(Data for processing Opens)

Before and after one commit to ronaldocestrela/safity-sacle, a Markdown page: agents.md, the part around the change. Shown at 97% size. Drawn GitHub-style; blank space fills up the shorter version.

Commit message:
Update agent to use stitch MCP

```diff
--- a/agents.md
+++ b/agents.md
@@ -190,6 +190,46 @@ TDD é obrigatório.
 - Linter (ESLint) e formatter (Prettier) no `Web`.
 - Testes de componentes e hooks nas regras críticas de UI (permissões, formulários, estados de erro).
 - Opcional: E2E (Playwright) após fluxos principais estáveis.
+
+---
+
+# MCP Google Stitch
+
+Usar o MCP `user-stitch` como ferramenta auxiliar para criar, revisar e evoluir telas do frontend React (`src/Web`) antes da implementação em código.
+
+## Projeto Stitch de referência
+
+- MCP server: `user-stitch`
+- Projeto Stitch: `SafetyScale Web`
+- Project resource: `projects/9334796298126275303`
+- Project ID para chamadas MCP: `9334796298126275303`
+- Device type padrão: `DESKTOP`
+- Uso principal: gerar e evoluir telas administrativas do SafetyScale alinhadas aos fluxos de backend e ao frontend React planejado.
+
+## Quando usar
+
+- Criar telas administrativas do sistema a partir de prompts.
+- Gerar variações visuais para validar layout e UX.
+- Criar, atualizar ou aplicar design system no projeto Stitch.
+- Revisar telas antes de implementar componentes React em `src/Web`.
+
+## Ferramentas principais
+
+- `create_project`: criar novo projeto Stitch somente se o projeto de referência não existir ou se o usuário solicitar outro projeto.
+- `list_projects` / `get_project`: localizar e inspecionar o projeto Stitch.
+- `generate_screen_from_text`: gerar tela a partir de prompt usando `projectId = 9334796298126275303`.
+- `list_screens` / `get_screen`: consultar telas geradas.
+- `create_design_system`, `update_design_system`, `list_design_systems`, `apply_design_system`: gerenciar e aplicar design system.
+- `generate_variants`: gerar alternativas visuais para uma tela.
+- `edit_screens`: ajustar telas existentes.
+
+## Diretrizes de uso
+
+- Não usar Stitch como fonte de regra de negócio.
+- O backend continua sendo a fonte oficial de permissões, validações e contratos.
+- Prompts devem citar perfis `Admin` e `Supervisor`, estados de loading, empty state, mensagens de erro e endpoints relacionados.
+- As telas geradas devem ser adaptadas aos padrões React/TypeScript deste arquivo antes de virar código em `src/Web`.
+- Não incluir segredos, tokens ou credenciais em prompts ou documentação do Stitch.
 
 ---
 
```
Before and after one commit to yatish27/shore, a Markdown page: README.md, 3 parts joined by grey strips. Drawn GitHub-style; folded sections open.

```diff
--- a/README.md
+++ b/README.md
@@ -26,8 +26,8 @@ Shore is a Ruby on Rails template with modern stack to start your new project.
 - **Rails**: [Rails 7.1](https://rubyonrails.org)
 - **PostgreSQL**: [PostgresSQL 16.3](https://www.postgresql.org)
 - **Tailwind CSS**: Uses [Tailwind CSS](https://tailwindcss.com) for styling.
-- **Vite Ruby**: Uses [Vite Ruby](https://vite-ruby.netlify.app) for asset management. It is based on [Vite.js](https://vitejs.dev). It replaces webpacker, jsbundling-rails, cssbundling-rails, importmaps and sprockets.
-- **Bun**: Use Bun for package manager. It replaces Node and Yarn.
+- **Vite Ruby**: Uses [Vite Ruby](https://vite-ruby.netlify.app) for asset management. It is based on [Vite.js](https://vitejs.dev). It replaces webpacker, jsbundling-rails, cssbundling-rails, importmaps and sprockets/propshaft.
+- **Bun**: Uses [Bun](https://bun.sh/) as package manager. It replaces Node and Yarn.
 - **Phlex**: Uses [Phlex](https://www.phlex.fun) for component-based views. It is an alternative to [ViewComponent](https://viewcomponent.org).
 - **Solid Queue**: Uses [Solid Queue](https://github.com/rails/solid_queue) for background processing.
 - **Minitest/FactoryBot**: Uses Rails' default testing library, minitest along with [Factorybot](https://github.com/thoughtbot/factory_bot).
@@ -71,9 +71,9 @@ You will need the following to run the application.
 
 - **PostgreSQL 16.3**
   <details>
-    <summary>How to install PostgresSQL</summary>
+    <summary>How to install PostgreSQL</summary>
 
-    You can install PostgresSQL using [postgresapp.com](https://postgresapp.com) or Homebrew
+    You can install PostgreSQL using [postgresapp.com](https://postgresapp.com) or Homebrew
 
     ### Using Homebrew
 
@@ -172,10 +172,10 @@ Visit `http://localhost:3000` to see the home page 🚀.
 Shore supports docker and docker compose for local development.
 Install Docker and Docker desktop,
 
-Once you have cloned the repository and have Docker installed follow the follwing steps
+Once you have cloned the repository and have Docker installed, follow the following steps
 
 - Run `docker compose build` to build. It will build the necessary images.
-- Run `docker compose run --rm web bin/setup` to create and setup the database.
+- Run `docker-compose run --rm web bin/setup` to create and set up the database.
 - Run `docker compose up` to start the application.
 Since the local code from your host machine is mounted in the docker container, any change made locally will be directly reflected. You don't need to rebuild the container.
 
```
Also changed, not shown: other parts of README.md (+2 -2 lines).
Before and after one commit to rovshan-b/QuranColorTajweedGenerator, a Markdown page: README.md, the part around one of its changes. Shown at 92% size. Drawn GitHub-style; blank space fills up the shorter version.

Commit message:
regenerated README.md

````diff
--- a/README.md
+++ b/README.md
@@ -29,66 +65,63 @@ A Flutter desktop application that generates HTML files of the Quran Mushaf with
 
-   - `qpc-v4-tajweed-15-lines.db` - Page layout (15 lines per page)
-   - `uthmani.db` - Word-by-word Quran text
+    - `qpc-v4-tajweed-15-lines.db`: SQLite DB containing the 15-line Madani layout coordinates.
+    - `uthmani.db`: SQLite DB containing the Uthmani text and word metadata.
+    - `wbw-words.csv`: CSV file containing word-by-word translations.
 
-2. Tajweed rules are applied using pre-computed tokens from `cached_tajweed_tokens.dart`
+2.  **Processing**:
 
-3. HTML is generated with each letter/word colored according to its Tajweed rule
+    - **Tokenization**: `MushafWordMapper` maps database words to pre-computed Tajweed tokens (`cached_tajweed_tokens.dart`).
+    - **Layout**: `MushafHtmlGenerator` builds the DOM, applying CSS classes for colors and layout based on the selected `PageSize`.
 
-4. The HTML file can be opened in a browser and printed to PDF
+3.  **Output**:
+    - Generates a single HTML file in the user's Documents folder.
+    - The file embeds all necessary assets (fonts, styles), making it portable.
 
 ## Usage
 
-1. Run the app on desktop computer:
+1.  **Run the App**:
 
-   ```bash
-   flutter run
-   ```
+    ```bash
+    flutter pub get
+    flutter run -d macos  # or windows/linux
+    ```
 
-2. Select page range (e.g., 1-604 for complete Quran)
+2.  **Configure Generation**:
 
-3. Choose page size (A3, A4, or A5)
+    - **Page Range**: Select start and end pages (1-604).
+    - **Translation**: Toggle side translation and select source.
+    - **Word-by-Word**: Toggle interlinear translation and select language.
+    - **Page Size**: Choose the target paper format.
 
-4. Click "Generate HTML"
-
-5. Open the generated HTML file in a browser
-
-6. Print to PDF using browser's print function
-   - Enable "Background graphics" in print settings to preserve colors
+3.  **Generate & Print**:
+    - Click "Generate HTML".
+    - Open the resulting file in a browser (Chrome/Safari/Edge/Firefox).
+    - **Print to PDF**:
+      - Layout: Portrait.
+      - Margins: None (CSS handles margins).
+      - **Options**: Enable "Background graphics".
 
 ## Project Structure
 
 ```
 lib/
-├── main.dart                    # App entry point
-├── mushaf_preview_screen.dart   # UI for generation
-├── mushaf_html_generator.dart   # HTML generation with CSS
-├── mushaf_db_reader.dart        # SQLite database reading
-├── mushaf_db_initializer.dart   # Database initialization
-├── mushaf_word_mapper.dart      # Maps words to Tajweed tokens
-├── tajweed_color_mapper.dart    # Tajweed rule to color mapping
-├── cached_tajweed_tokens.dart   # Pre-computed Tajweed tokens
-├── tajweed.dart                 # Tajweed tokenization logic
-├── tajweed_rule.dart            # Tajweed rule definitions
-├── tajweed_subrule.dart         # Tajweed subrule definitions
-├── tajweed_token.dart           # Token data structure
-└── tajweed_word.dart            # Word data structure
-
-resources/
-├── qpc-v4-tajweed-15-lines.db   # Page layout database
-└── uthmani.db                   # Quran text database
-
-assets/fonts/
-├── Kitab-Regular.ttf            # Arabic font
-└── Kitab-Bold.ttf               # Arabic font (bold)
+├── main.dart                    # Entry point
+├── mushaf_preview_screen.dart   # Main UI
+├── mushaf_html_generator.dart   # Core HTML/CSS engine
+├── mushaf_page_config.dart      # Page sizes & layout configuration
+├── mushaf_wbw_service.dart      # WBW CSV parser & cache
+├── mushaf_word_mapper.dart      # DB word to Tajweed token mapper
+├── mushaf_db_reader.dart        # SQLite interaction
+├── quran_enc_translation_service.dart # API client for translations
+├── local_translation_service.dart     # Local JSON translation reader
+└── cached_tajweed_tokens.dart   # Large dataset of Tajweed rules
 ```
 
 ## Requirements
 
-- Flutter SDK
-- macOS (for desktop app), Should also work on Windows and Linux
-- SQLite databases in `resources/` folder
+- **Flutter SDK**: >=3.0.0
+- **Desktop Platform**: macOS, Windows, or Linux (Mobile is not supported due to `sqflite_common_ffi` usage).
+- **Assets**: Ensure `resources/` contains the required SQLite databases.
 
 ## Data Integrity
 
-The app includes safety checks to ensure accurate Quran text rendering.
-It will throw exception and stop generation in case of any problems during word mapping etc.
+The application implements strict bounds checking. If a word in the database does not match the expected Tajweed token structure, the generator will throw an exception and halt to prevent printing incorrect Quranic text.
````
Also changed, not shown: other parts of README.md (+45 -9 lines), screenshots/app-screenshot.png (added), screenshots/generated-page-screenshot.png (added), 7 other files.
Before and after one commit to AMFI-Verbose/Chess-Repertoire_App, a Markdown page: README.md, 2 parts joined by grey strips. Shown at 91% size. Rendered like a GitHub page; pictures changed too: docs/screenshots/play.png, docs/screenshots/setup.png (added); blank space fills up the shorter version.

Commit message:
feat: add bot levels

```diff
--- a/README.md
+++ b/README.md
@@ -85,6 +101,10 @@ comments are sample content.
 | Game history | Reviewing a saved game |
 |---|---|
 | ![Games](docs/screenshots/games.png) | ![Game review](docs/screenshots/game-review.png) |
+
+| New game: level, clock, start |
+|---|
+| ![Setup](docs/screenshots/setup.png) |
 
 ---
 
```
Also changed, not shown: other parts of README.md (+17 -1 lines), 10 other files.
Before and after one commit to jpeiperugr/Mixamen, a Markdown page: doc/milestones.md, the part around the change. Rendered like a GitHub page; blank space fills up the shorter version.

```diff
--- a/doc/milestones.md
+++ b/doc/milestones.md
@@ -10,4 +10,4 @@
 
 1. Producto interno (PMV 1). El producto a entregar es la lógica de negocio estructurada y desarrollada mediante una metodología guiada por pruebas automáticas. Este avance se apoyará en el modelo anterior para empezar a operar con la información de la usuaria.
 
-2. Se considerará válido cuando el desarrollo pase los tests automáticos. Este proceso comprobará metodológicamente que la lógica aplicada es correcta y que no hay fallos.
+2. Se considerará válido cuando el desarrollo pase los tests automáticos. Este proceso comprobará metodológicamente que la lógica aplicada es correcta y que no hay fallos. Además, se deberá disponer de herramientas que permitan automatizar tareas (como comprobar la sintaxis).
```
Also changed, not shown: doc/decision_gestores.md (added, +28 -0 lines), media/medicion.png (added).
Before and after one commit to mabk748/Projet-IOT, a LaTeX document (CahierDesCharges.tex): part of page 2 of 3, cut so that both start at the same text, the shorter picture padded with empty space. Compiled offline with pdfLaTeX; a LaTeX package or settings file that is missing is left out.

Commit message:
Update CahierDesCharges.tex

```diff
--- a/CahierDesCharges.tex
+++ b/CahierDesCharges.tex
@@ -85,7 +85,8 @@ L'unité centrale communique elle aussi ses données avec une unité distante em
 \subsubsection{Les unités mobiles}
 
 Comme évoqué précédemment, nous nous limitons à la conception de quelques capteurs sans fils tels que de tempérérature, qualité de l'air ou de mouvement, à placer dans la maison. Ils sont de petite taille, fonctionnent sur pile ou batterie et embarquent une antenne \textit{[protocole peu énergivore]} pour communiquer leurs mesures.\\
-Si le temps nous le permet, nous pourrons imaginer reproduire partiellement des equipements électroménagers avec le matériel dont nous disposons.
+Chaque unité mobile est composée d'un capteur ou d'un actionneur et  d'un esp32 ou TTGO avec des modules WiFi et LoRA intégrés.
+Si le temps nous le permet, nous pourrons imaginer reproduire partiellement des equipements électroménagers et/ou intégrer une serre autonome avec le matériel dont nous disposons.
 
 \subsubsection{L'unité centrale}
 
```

(Data for processing Closes)

## Exercise goal:
From the entries, report every line in which the string "compose" occurs.

## Task result:
 Shore supports docker and docker compose for local development.
 - Run `docker compose build` to build. It will build the necessary images.
-- Run `docker compose run --rm web bin/setup` to create and setup the database.
+- Run `docker-compose run --rm web bin/setup` to create and set up the database.
 - Run `docker compose up` to start the application.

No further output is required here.